Description of the task >> Look for "import" in each line of the records, and copy the lines that have it.

Material for the task >>
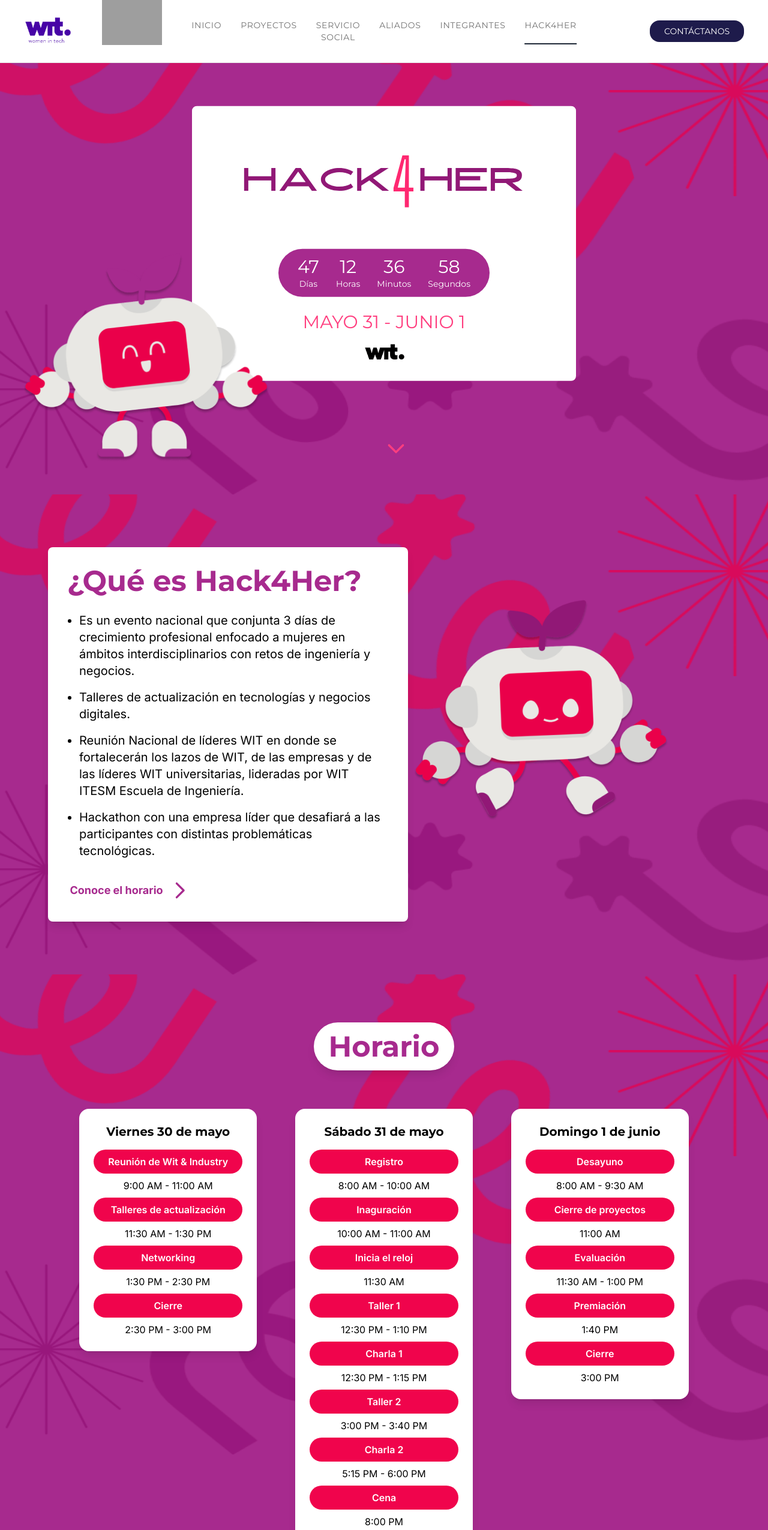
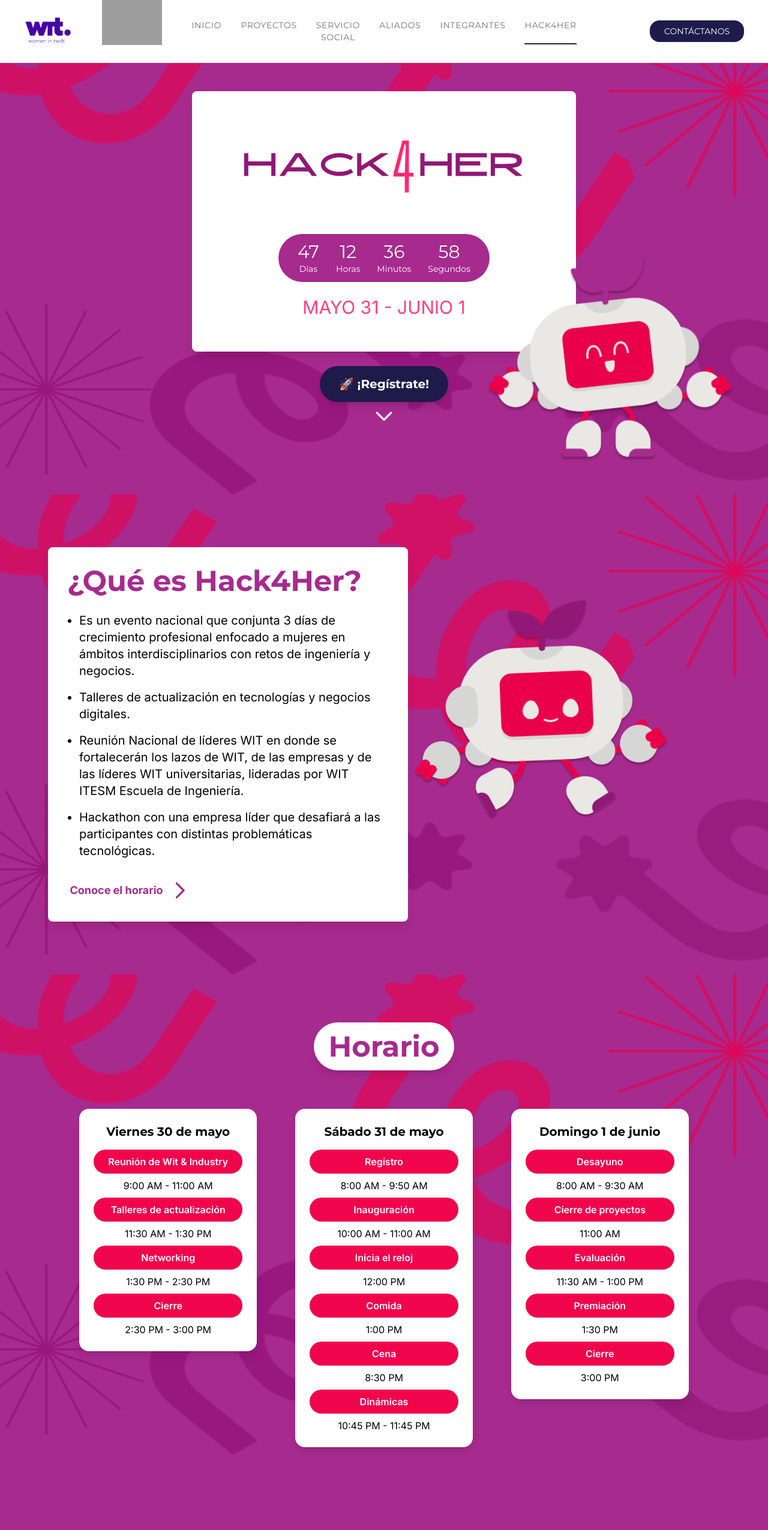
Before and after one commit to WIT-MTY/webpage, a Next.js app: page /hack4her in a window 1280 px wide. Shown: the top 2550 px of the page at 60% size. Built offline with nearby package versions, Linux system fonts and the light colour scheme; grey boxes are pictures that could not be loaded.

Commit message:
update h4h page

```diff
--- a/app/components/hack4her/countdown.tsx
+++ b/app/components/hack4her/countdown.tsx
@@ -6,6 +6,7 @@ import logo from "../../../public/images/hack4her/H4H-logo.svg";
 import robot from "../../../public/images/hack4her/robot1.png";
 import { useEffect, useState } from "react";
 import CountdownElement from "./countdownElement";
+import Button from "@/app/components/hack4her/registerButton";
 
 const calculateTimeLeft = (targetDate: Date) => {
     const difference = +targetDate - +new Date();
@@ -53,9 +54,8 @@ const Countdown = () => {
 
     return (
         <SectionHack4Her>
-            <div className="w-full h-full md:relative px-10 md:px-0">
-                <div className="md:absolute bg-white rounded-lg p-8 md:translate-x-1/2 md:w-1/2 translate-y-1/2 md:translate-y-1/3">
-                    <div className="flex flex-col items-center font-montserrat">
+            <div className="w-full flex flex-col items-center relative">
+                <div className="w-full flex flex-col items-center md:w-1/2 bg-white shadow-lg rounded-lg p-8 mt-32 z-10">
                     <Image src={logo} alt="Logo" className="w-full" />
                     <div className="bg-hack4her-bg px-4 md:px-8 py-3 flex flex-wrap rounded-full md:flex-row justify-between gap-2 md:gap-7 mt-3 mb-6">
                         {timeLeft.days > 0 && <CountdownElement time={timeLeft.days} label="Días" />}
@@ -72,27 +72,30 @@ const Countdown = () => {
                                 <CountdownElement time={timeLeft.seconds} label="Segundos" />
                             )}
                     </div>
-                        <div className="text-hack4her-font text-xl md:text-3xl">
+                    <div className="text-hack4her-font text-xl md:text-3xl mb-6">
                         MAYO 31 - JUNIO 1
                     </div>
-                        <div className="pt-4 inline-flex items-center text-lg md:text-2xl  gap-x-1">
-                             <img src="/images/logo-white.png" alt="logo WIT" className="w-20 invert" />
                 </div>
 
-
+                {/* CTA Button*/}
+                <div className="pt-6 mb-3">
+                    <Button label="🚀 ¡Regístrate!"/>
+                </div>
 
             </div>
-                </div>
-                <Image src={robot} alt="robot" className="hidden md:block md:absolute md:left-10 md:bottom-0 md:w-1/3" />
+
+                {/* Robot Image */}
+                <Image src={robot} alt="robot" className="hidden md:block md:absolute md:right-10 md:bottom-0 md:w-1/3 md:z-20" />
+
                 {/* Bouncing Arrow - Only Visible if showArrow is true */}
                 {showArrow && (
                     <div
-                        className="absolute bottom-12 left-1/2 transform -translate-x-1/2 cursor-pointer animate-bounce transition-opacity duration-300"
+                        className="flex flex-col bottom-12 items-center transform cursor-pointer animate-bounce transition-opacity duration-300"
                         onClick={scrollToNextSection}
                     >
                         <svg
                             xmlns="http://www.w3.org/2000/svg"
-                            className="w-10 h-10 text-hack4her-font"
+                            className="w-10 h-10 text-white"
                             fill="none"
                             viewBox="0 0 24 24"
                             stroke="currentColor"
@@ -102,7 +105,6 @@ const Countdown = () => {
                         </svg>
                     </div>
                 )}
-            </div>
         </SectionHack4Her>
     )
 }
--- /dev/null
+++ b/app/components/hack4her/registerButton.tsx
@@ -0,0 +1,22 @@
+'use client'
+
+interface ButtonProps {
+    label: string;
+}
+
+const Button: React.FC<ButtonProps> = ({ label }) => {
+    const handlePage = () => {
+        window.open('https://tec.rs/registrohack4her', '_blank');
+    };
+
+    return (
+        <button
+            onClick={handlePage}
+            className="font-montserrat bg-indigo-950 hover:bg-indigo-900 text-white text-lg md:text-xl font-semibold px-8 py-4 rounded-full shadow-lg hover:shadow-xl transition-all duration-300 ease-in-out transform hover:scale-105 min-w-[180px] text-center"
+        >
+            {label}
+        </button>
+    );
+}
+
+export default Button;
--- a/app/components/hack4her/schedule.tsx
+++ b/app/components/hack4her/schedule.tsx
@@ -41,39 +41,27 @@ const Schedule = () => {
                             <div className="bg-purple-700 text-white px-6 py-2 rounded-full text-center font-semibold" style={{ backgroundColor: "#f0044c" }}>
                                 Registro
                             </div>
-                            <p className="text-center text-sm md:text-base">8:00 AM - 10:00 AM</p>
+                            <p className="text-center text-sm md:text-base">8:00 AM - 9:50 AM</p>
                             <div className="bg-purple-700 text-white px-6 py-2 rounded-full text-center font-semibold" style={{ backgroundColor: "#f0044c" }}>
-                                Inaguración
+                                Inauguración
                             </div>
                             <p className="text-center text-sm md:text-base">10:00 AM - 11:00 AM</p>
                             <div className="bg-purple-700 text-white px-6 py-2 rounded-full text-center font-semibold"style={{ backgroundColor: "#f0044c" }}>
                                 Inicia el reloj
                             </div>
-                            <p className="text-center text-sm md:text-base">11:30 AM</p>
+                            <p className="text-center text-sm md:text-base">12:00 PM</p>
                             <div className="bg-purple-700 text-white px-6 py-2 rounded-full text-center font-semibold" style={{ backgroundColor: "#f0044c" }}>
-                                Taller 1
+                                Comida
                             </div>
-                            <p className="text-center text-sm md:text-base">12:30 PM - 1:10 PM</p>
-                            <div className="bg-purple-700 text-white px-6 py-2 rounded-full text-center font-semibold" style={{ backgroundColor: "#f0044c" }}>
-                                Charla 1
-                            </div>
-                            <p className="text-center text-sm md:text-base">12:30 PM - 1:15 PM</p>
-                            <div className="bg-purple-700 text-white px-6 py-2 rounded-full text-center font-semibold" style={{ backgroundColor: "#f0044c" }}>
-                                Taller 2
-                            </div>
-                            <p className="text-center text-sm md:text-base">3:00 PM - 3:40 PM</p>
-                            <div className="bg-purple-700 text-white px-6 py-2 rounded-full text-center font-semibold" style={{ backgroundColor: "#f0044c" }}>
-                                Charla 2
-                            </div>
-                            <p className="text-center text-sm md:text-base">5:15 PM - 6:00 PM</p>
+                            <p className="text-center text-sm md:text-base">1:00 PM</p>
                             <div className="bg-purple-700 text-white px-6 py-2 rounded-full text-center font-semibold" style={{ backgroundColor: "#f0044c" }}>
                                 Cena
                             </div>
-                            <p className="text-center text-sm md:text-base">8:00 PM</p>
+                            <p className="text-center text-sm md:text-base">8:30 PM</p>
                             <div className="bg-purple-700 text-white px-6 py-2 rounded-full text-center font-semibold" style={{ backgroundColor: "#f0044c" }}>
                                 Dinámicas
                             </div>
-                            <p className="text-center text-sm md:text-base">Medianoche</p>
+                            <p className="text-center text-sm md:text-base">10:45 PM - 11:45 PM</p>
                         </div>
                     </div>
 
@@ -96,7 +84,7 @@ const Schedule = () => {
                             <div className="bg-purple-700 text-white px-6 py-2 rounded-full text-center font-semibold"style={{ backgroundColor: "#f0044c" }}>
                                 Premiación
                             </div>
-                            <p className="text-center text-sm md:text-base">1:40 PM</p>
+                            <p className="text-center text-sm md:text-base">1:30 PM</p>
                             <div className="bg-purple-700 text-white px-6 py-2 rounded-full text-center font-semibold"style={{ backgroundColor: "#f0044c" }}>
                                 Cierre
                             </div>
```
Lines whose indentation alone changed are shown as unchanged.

Result below >>
@@ -6,6 +6,7 @@ import logo from "../../../public/images/hack4her/H4H-logo.svg";
 import robot from "../../../public/images/hack4her/robot1.png";
 import { useEffect, useState } from "react";
 import CountdownElement from "./countdownElement";
+import Button from "@/app/components/hack4her/registerButton";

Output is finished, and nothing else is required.